Exercise: Look through the data below. Pick out the lines holding the string "position".

Saved entries
'''

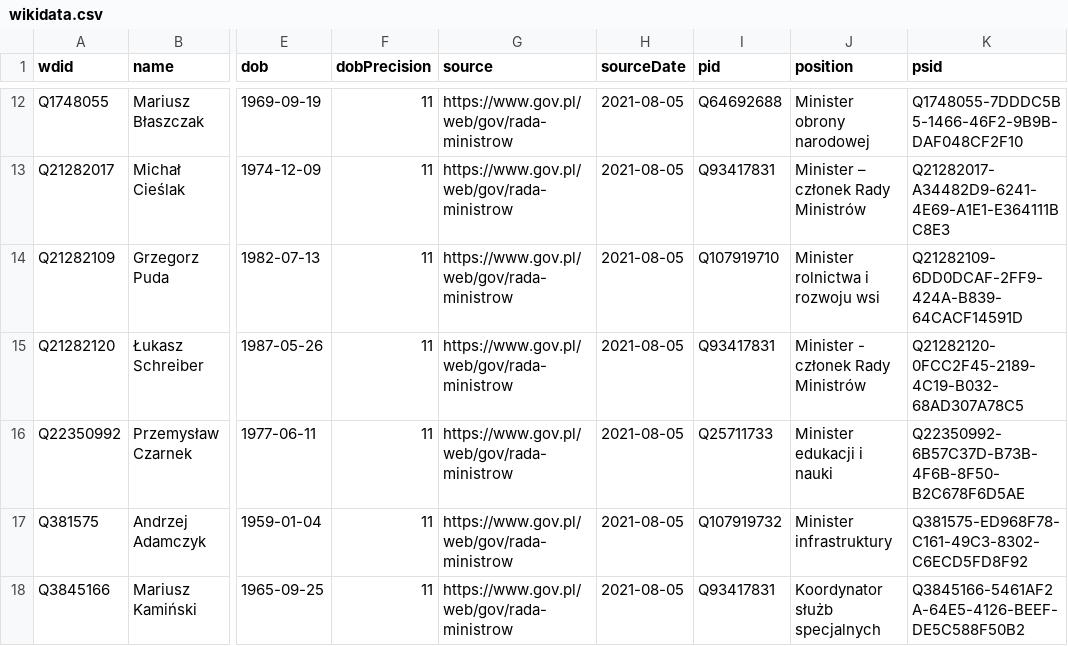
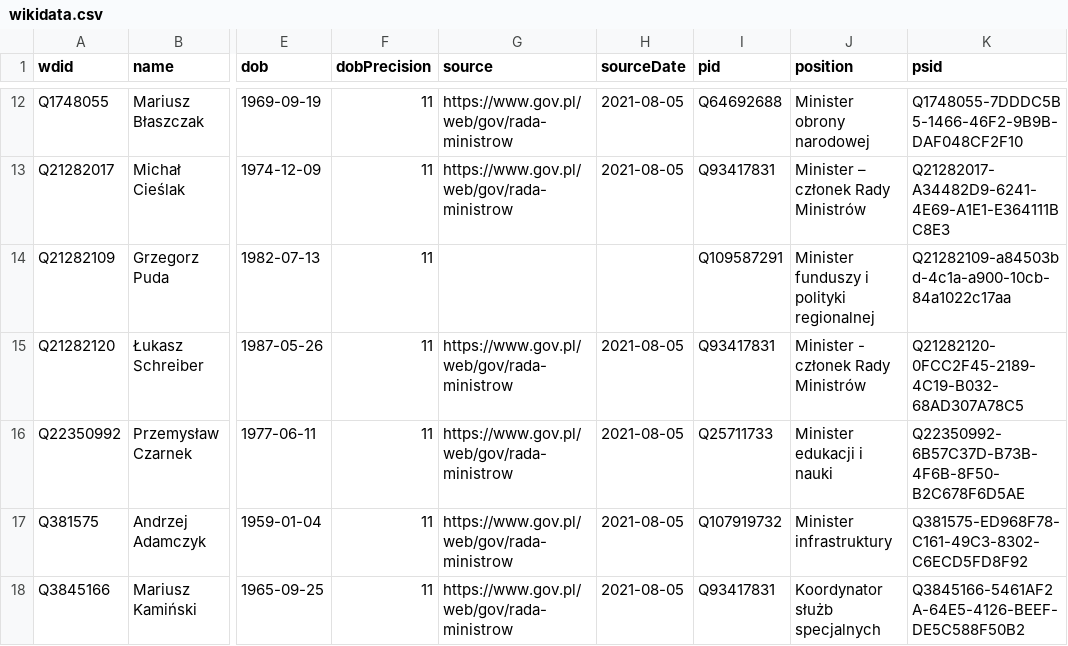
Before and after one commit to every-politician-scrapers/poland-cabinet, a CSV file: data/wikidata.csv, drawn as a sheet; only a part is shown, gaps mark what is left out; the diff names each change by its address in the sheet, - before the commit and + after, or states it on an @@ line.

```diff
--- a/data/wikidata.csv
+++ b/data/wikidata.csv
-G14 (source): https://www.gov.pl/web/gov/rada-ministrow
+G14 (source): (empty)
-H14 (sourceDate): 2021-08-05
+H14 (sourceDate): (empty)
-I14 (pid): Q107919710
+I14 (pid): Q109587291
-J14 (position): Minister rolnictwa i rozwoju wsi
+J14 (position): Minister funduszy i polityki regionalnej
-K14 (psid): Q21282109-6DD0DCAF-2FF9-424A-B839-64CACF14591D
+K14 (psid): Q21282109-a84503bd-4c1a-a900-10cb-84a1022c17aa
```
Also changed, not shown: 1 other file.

'''

Result:
-J14 (position): Minister rolnictwa i rozwoju wsi
+J14 (position): Minister funduszy i polityki regionalnej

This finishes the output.